EXERCISE: Your task is to give the records again exactly. Leave each picture out.

DATA FOR REVIEW:
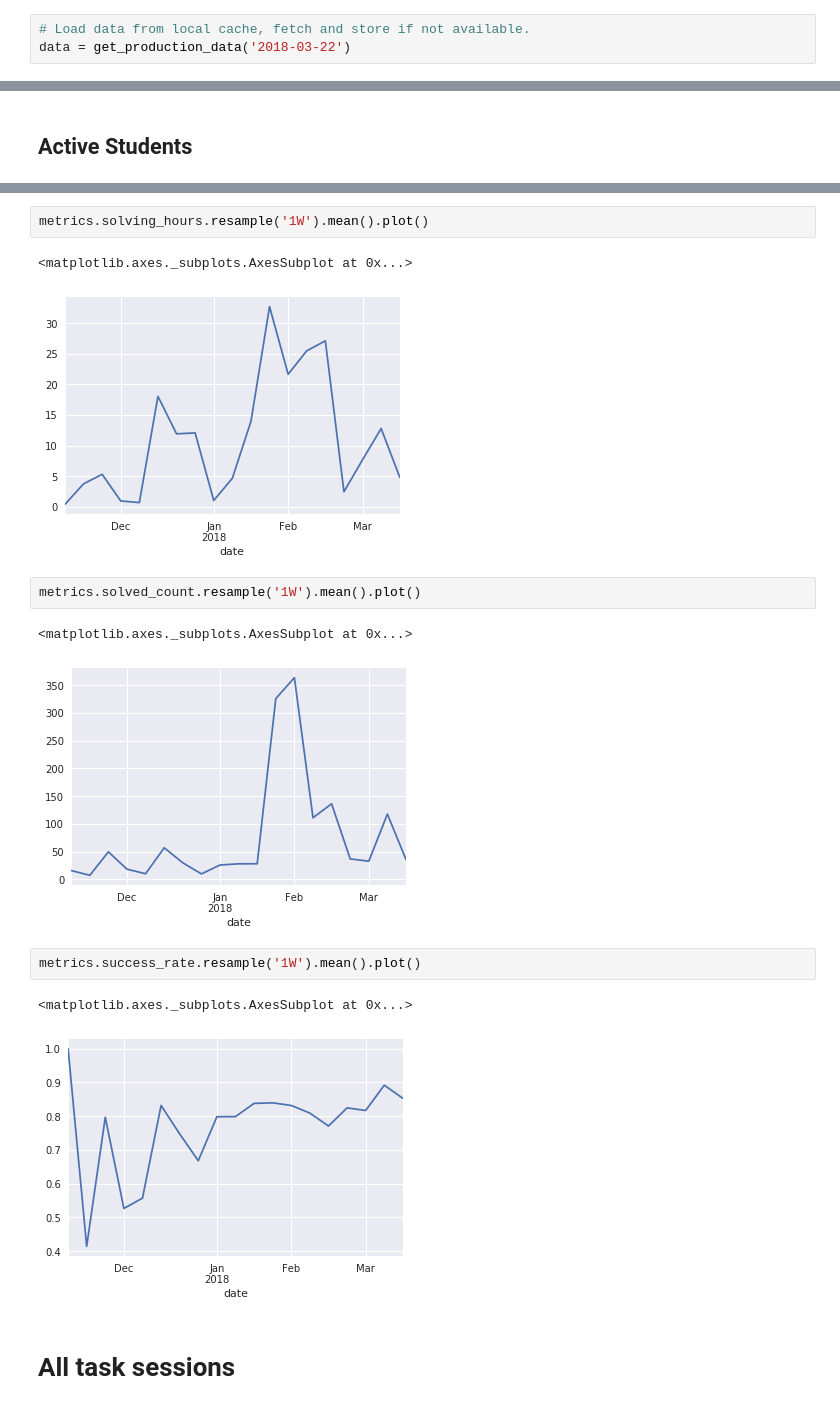
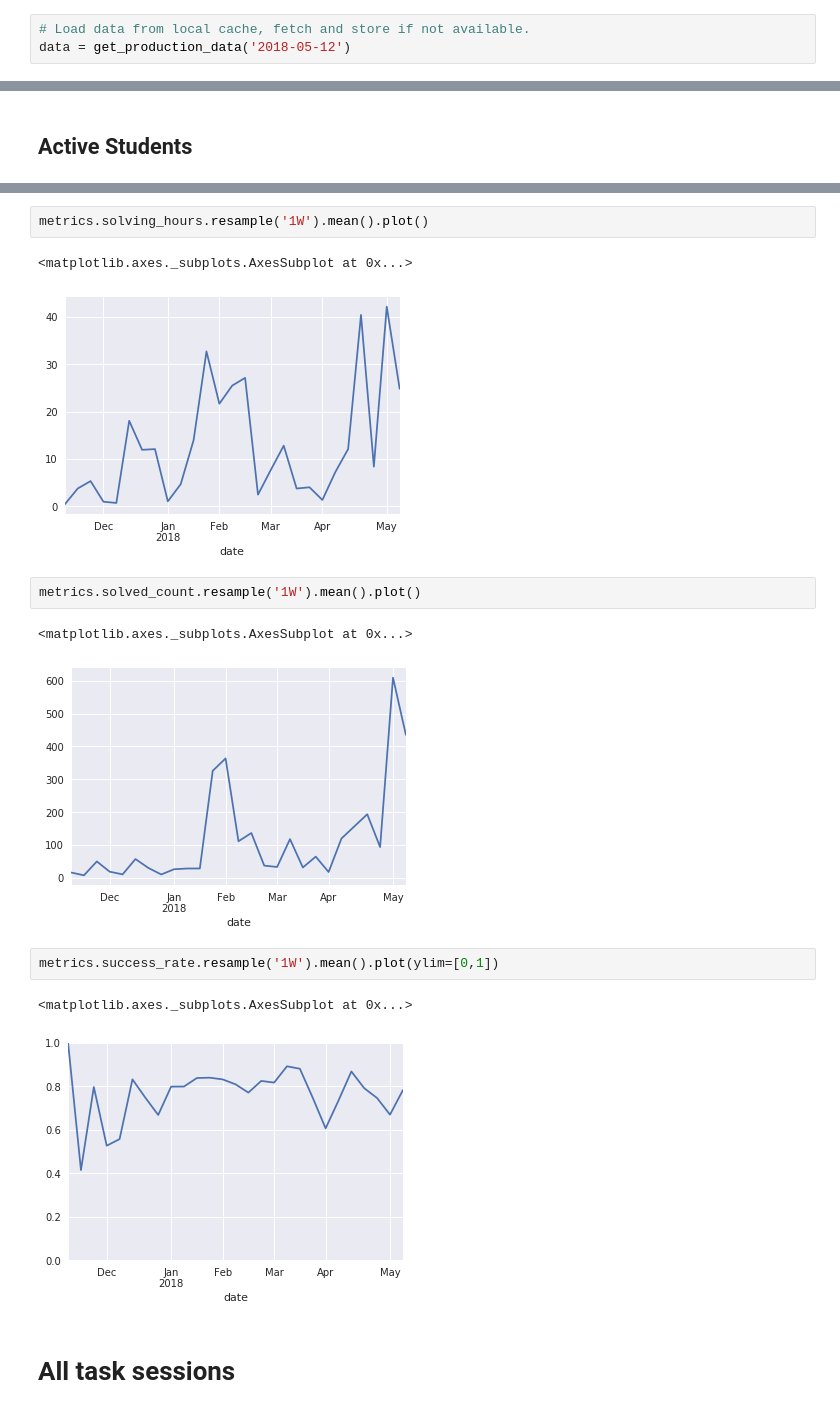
Before and after one commit to adaptive-learning/robomission, a Jupyter notebook: backend/monitoring/notebooks/monitoring_template.ipynb, the cells around one changed output, grey strips where cells are left out. Drawn from its saved outputs; the diff is of its cells as text.

```diff
--- a/backend/monitoring/notebooks/monitoring_template.ipynb
+++ b/backend/monitoring/notebooks/monitoring_template.ipynb
@@ -16,5 +16,5 @@ sns.set()
 pd.options.display.float_format = '{:.2f}'.format
 # %%
 # Load data from local cache, fetch and store if not available.
-data = get_production_data('2018-03-22')
+data = get_production_data('2018-05-12')
 # %% [output]
@@ -49,17 +45,17 @@ metrics.active_students.resample('1W').mean().plot()
 metrics.solving_hours.resample('1W').mean().plot()
 # %% [output]
 <matplotlib.axes._subplots.AxesSubplot at 0x...>
-[figure, old version]
+[figure, new version]
 # %%
 metrics.solved_count.resample('1W').mean().plot()
 # %% [output]
 <matplotlib.axes._subplots.AxesSubplot at 0x...>
-[figure, old version]
+[figure, new version]
 # %%
-metrics.success_rate.resample('1W').mean().plot()
+metrics.success_rate.resample('1W').mean().plot(ylim=[0,1])
 # %% [output]
 <matplotlib.axes._subplots.AxesSubplot at 0x...>
-[figure, old version]
+[figure, new version]
 # %% [markdown]
 # All task sessions
 # %% [markdown]
```
Also changed, not shown: parts of 9 cells of this notebook, 1 other file.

EXPECTED OUTPUT:
Before and after one commit to adaptive-learning/robomission, a Jupyter notebook: backend/monitoring/notebooks/monitoring_template.ipynb, the cells around one changed output, grey strips where cells are left out. Drawn from its saved outputs; the diff is of its cells as text.

```diff
--- a/backend/monitoring/notebooks/monitoring_template.ipynb
+++ b/backend/monitoring/notebooks/monitoring_template.ipynb
@@ -16,5 +16,5 @@ sns.set()
 pd.options.display.float_format = '{:.2f}'.format
 # %%
 # Load data from local cache, fetch and store if not available.
-data = get_production_data('2018-03-22')
+data = get_production_data('2018-05-12')
 # %% [output]
@@ -49,17 +45,17 @@ metrics.active_students.resample('1W').mean().plot()
 metrics.solving_hours.resample('1W').mean().plot()
 # %% [output]
 <matplotlib.axes._subplots.AxesSubplot at 0x...>
-[figure, old version]
+[figure, new version]
 # %%
 metrics.solved_count.resample('1W').mean().plot()
 # %% [output]
 <matplotlib.axes._subplots.AxesSubplot at 0x...>
-[figure, old version]
+[figure, new version]
 # %%
-metrics.success_rate.resample('1W').mean().plot()
+metrics.success_rate.resample('1W').mean().plot(ylim=[0,1])
 # %% [output]
 <matplotlib.axes._subplots.AxesSubplot at 0x...>
-[figure, old version]
+[figure, new version]
 # %% [markdown]
 # All task sessions
 # %% [markdown]
```
Also changed, not shown: parts of 9 cells of this notebook, 1 other file.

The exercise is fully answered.